Cigna executives told investors during a Nov. 3 conference call that the Centene deal, which analysts generally praised, would have some start-up costs. Centene Chief Financial Officer Drew Asher said during an Oct. 25 conference call with investors that “we have about $40 billion plus or minus of gross [drug] spend, and almost all of that is [currently] with Caremark,” CVS Health Corp.’s PBM. Cigna CEO David Cordani said that the deal will cover “approximately 20 million Centene members.”


Centene Posts Solid 3Q Results Despite Wall Street Concerns

Centene Corp. managed to beat Wall Street’s earnings expectations in the third quarter of 2022 while also reporting lower-than-expected Medicare Advantage Star Ratings and MCO contract struggles in California and Florida, two of the Medicaid-focused carrier’s largest states by enrollment. Reviews from Wall Street analysts were mixed, with financiers praising Centene’s continued efforts to spin off its PBM business but raising concerns over the contract disputes and the looming resumption of Medicaid eligibility redeterminations.

The insurer reported $1.30 in adjusted earnings per share (EPS), beating the Wall Street consensus projection of $1.24. Membership grew by 322,400 to over 26.7 million total members during the quarter, raising the year’s cumulative enrollment growth to nearly 950,000 members. Executives project an end-of-year EPS of $5.65 to $5.75, slightly up from a previous projection of $5.60 to $5.75. Centene’s medical loss ratio was 88.3%, and its total revenues reached $35.9 billion in the quarter, up 11% compared with the third quarter of 2021.


News Briefs: Reporting 3Q Earnings, UnitedHealth Group Saw Revenues Climb 12% From a Year Ago

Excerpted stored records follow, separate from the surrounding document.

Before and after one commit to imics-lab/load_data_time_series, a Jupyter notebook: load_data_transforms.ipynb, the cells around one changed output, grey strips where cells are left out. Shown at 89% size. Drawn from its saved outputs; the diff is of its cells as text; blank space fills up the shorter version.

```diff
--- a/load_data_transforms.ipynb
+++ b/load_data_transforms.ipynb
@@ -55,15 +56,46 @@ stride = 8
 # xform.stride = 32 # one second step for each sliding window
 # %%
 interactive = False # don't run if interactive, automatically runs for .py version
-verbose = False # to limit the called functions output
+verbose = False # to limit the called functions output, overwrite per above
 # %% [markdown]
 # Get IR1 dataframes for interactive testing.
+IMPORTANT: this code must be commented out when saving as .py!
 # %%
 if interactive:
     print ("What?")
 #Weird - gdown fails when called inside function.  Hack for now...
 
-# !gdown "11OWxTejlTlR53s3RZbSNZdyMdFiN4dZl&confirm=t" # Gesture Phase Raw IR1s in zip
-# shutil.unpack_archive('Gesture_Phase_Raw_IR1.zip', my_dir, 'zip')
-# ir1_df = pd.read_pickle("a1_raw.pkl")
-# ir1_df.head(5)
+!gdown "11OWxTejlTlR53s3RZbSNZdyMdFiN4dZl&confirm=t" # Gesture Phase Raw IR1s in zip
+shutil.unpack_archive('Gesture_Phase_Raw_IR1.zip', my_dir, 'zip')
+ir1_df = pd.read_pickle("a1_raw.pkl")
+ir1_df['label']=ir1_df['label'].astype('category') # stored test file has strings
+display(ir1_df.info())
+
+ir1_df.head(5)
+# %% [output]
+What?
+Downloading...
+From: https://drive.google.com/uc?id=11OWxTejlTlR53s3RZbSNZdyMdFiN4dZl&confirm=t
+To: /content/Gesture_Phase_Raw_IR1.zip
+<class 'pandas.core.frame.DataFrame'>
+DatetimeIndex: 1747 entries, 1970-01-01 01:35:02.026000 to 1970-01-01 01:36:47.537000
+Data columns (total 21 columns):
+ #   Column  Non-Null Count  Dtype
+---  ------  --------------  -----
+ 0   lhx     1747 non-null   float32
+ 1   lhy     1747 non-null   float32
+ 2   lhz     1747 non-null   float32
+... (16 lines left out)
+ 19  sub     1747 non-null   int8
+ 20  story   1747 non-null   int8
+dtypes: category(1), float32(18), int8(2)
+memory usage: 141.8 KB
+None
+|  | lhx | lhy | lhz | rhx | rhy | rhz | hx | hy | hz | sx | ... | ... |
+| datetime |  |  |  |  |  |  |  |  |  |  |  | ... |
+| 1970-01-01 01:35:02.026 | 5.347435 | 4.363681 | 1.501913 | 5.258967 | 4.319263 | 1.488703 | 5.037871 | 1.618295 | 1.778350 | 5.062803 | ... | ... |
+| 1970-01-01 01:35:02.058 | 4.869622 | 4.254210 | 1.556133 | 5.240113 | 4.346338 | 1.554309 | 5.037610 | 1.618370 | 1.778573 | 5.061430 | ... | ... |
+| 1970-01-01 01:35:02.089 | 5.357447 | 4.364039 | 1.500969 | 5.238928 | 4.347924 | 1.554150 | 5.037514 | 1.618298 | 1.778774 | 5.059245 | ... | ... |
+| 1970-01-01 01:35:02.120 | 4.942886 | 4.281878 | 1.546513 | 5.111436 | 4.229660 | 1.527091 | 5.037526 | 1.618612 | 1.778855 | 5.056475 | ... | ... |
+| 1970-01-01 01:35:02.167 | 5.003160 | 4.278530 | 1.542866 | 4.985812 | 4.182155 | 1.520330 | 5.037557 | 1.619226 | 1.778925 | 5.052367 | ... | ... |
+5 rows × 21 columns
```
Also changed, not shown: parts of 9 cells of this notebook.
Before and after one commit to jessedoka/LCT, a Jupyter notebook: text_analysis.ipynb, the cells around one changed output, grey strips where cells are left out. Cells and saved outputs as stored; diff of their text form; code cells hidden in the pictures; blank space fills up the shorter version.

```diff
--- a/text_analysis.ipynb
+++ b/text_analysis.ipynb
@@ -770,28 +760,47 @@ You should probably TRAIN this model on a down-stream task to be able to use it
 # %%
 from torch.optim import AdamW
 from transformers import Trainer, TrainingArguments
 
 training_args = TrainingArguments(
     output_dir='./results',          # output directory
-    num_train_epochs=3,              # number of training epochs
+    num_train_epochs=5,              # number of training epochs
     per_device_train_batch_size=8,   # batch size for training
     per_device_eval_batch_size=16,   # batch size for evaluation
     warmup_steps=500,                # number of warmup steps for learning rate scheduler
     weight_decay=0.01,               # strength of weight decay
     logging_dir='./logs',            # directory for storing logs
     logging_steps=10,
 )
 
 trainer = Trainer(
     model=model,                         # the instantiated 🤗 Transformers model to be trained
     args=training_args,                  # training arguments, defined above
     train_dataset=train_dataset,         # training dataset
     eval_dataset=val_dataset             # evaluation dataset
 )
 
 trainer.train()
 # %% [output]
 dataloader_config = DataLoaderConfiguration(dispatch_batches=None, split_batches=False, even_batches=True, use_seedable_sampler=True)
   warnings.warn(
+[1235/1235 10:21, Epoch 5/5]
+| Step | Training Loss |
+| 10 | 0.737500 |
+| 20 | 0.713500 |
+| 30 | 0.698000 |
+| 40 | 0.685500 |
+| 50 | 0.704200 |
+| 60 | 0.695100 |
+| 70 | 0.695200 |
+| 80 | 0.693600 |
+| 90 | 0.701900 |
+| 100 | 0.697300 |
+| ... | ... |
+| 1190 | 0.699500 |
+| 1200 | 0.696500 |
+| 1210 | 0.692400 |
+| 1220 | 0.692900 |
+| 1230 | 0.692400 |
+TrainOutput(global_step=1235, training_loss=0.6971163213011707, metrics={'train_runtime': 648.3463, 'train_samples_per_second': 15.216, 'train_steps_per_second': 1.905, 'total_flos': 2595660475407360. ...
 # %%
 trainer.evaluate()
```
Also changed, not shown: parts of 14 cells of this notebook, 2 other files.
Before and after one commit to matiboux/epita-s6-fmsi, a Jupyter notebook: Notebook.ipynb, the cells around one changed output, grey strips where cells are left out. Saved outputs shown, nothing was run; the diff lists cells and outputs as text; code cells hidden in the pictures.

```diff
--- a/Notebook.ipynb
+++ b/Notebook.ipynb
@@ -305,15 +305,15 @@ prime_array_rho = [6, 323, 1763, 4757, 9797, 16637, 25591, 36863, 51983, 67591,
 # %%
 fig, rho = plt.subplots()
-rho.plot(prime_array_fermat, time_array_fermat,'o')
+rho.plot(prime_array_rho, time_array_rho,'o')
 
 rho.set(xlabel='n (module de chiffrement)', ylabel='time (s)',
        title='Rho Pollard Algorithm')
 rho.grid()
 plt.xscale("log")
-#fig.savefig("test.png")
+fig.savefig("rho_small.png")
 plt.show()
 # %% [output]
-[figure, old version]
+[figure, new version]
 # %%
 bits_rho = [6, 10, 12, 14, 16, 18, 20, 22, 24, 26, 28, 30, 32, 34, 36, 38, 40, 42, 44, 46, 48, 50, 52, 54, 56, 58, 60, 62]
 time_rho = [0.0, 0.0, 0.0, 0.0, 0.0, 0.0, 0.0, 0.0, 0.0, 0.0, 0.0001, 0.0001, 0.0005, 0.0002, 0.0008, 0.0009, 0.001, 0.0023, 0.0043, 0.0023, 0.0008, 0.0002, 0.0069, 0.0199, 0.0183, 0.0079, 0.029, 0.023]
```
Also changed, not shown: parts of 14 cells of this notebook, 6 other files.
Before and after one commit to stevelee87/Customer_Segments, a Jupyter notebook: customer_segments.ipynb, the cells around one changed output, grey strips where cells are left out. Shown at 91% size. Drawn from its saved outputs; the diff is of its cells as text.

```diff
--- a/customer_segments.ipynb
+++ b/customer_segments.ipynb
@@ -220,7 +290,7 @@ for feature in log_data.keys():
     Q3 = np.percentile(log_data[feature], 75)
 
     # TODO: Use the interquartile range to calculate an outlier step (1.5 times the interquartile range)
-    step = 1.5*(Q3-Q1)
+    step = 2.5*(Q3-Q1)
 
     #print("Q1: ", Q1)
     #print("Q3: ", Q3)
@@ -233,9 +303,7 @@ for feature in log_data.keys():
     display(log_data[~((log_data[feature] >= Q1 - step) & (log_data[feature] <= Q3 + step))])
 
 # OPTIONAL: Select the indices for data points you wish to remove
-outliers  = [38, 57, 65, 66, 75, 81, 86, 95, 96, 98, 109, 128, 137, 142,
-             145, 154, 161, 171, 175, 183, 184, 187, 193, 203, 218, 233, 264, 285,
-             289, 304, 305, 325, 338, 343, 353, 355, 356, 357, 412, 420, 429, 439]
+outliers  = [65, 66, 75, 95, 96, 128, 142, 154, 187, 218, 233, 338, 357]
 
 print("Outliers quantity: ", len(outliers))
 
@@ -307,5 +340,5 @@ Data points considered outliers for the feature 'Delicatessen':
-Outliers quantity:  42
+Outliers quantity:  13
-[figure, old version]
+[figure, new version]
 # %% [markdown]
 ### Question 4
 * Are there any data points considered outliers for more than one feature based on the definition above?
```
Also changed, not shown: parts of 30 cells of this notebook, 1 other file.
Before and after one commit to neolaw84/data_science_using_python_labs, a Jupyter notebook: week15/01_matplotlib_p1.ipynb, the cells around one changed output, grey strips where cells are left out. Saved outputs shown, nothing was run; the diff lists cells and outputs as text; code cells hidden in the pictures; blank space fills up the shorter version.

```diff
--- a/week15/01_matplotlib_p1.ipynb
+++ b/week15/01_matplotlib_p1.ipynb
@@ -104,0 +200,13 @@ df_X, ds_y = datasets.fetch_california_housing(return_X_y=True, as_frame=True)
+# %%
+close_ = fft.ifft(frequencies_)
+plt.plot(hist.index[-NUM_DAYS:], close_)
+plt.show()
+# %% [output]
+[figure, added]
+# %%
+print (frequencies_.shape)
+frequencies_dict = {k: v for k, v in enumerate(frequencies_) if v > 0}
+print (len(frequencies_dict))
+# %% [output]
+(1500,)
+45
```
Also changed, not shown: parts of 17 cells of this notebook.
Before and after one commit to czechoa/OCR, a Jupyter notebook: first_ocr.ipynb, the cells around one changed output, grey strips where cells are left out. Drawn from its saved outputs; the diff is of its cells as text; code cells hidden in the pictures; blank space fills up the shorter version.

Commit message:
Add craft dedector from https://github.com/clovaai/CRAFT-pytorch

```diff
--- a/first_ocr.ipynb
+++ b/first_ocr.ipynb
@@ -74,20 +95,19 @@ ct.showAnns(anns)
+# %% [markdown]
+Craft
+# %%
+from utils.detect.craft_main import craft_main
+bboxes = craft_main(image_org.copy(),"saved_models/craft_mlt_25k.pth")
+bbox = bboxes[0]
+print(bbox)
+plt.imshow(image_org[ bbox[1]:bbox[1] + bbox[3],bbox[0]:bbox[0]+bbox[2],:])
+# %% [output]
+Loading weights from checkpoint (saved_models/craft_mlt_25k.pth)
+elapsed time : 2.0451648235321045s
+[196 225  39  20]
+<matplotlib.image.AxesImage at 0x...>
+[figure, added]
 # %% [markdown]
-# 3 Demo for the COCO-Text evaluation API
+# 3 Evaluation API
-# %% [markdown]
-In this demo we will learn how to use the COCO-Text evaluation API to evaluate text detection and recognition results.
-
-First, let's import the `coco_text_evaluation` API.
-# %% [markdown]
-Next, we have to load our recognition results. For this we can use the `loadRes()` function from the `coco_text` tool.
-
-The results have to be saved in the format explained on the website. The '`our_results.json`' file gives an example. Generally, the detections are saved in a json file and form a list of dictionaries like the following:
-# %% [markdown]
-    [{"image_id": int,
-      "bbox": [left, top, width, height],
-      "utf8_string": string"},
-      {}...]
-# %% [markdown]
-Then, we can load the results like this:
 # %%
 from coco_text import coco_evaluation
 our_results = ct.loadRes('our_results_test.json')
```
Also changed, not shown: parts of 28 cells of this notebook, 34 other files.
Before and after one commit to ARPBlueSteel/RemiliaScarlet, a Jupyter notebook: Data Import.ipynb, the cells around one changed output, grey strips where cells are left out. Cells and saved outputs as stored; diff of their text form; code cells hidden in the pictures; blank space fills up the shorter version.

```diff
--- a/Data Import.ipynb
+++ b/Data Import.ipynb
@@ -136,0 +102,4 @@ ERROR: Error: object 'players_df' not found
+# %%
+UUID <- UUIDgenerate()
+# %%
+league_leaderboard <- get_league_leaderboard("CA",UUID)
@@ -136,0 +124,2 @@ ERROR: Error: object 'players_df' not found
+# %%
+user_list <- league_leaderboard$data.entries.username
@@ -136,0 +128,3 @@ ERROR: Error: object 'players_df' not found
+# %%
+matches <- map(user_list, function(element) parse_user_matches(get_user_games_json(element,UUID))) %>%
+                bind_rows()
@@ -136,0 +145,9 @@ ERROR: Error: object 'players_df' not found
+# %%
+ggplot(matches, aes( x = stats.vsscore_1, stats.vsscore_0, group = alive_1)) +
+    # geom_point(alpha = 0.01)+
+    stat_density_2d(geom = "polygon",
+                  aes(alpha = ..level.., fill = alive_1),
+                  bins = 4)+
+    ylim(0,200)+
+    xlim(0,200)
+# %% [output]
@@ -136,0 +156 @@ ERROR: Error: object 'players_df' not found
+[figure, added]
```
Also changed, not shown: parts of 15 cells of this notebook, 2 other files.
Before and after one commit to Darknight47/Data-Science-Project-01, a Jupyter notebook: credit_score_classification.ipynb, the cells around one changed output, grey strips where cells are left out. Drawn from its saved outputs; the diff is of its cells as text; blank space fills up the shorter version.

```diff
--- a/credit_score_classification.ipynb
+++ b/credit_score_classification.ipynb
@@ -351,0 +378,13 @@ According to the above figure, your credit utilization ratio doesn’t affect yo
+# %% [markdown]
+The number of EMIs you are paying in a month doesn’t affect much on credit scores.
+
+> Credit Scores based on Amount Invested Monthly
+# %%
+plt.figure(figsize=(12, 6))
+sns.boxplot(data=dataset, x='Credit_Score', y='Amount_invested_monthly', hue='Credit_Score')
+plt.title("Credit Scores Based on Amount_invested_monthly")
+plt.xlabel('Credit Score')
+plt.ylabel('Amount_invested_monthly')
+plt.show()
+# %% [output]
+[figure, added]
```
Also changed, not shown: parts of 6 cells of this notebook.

As the Medicare Annual Election Period gets underway, CMS is warning Medicare Advantage organizations and Prescription Drug Plan sponsors that it will be closely monitoring marketing activities during and beyond the AEP, including through “secret shopping” activities. Given increasing concerns about the marketing practices of all entities, including third-party marketing organizations, CMS has engaged in secret shopping by calling numbers associated with television advertisements, mailings, newspaper ads and internet searches and discovered that some agents are not complying with current rules and are “unduly pressuring beneficiaries, as well as failing to provide accurate or enough information to assist a beneficiary in making an informed enrollment decision,” according to an Oct. 19 memo. However, starting Jan. 1, 2023, television advertisements will no longer qualify for CMS’s “File and Use” framework that allows materials submitted to be distributed five days after submission. Moreover, the agency will review all previously submitted television ads to confirm that materials meet CMS requirements and may take compliance action against plans that use “CMS-disapproved advertisements.” In addition, the agency during the AEP and into the new plan year will enhance its oversight of plan marketing in numerous ways, such as through enhanced review of select marketing materials submitted under File and Use criteria, targeted oversight of MAOs and Part D sponsors with higher or increasing rates of complaints during the AEP, and review of recordings of agent and broker calls with potential enrollees, CMS said.


Medicaid MCOs Will Aid Ambitious New Waiver Demos in Massachusetts, Oregon

Recently, the Biden administration approved a pair of wide-ranging Medicaid waiver demonstration programs in Massachusetts and Oregon, granting those states authority to test unique policies such as keeping certain populations enrolled in Medicaid for more than a year and covering clinically tailored housing and nutritional supports. Medicaid managed care plans that serve Massachusetts and Oregon tell AIS Health that they’re planning to play a major role in helping to implement the new waiver programs, which will allow them to expand some of the social-needs-based interventions that they’re already providing and reduce the enrollee churn that can stymie care-management efforts.